ESA has selected Ariane-5 to launch its latest communications satellite, Artemis, that will play a vital role in developing future European and global communications systems.
Artemis was originally scheduled for launch on a Japanese H-IIA rocket under a cooperative agreement with the Japanese space agency, NASDA. However, development delays with the launcher meant a review of launch options by ESA during the second half of 2000.
As a result Artemis was switched to Europe’s Ariane-5 and is now scheduled for launch as a co-passenger with INSAT 3C in the late summer of this year. The completed satellite is currently in storage awaiting shipment to the French Guiana launch site.
During a planned lifetime of 10 years, Artemis will test and develop operations in new areas of telecommunication and navigation, and also initiate a European data-relay system – a means of satellite to satellite communication.
Artemis has three specific goals:
to provide voice and data communications between mobile terminals, mainly for cars, trucks, trains or boats in remote areas of Europe and North Africa, and the Atlantic
to broadcast GPS-like navigation signals compatible with those from United States GPS (Global Positioning Satellite) and Russian GLONASS satellites
- to provide high data rate communication links directly between satellites in Earth orbit
ESA’s Artemis programme manager, Gotthard Oppenhauser, said: “Artemis is going to have a major impact on the development of new telecommunications services over the next decade.

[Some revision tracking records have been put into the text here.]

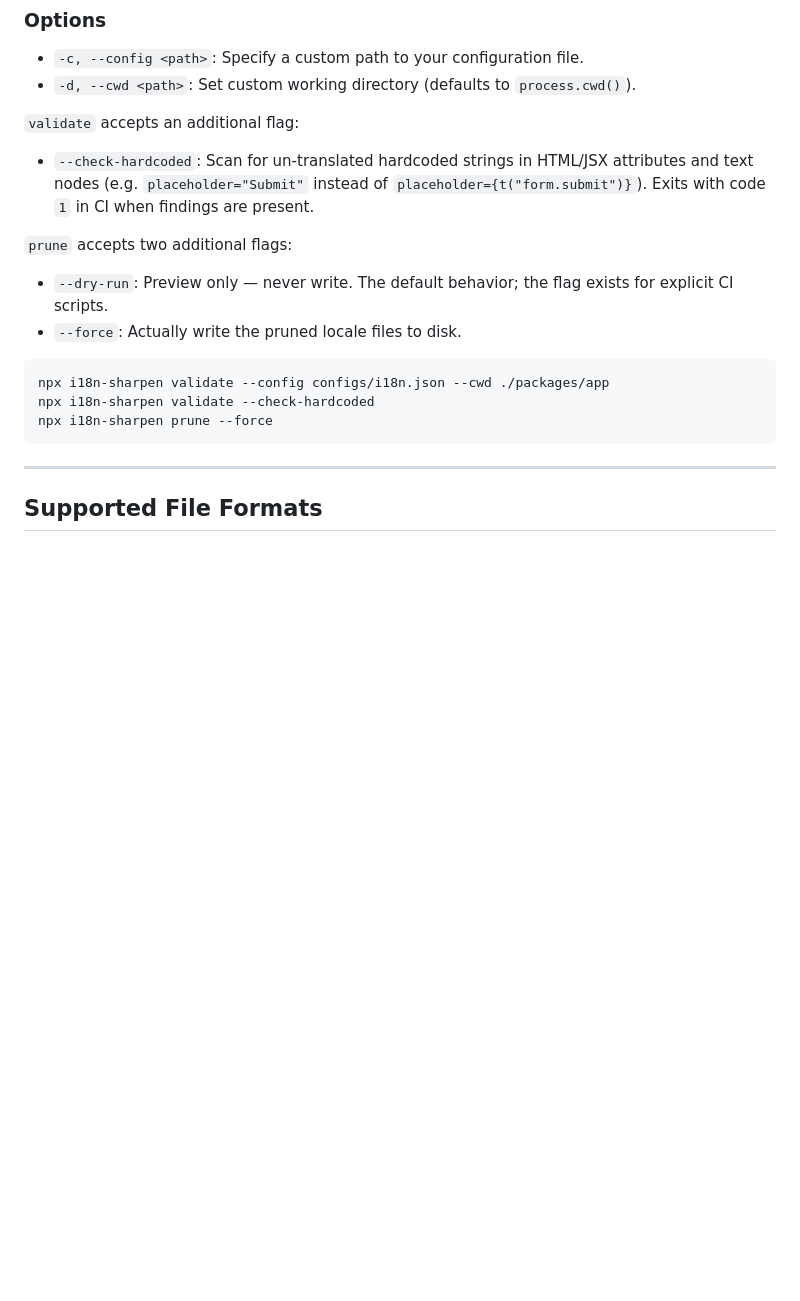
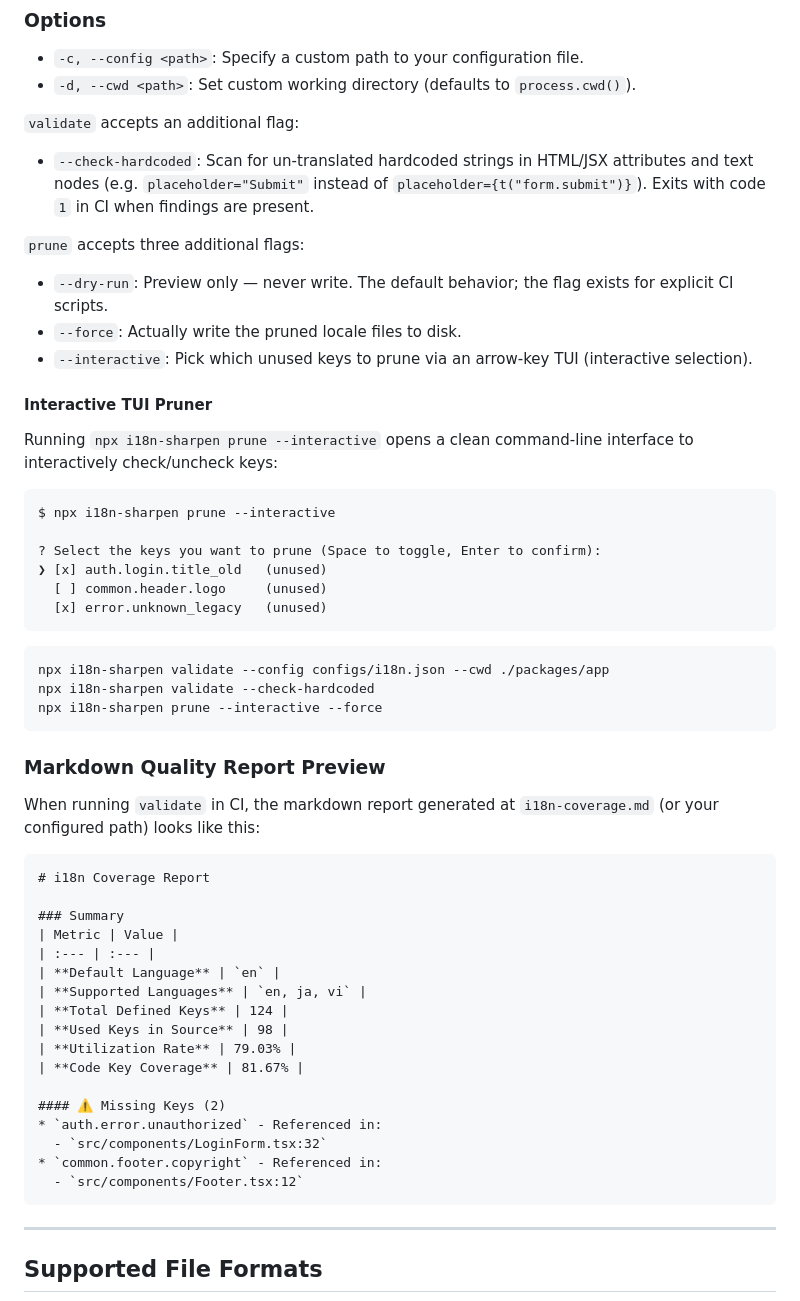
Before and after one commit to Schalkez/i18n-sharpen, a Markdown page: README.md, the part around one of its changes. Drawn GitHub-style; blank space fills up the shorter version.

Commit message:
docs: enhance README.md with professional badges, TOC, and feature previews

````diff
--- a/README.md
+++ b/README.md
@@ -141,15 +166,53 @@ npx i18n-sharpen prune
 
 *   `--check-hardcoded`: Scan for un-translated hardcoded strings in HTML/JSX attributes and text nodes (e.g. `placeholder="Submit"` instead of `placeholder={t("form.submit")}`). Exits with code `1` in CI when findings are present.
 
-`prune` accepts two additional flags:
+`prune` accepts three additional flags:
 
 *   `--dry-run`: Preview only — never write. The default behavior; the flag exists for explicit CI scripts.
 *   `--force`: Actually write the pruned locale files to disk.
+*   `--interactive`: Pick which unused keys to prune via an arrow-key TUI (interactive selection).
+
+#### Interactive TUI Pruner
+
+Running `npx i18n-sharpen prune --interactive` opens a clean command-line interface to interactively check/uncheck keys:
+
+```text
+$ npx i18n-sharpen prune --interactive
+
+? Select the keys you want to prune (Space to toggle, Enter to confirm):
+❯ [x] auth.login.title_old   (unused)
+  [ ] common.header.logo     (unused)
+  [x] error.unknown_legacy   (unused)
+```
 
 ```bash
 npx i18n-sharpen validate --config configs/i18n.json --cwd ./packages/app
 npx i18n-sharpen validate --check-hardcoded
-npx i18n-sharpen prune --force
+npx i18n-sharpen prune --interactive --force
+```
+
+### Markdown Quality Report Preview
+
+When running `validate` in CI, the markdown report generated at `i18n-coverage.md` (or your configured path) looks like this:
+
+```markdown
+# i18n Coverage Report
+
+### Summary
+| Metric | Value |
+| :--- | :--- |
+| **Default Language** | `en` |
+| **Supported Languages** | `en, ja, vi` |
+| **Total Defined Keys** | 124 |
+| **Used Keys in Source** | 98 |
+| **Utilization Rate** | 79.03% |
+| **Code Key Coverage** | 81.67% |
+
+#### ⚠️ Missing Keys (2)
+* `auth.error.unauthorized` - Referenced in:
+  - `src/components/LoginForm.tsx:32`
+* `common.footer.copyright` - Referenced in:
+  - `src/components/Footer.tsx:12`
 ```
 
 ---
````
Also changed, not shown: other parts of README.md (+25 -0 lines).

“The difficulties with the Japanese launcher meant we realistically had to look for an alternative in order not to delay the Artemis launch further. The spacecraft was originally built for launch on Ariane so it meant we could make the switch to an Ariane-5 without any design changes.”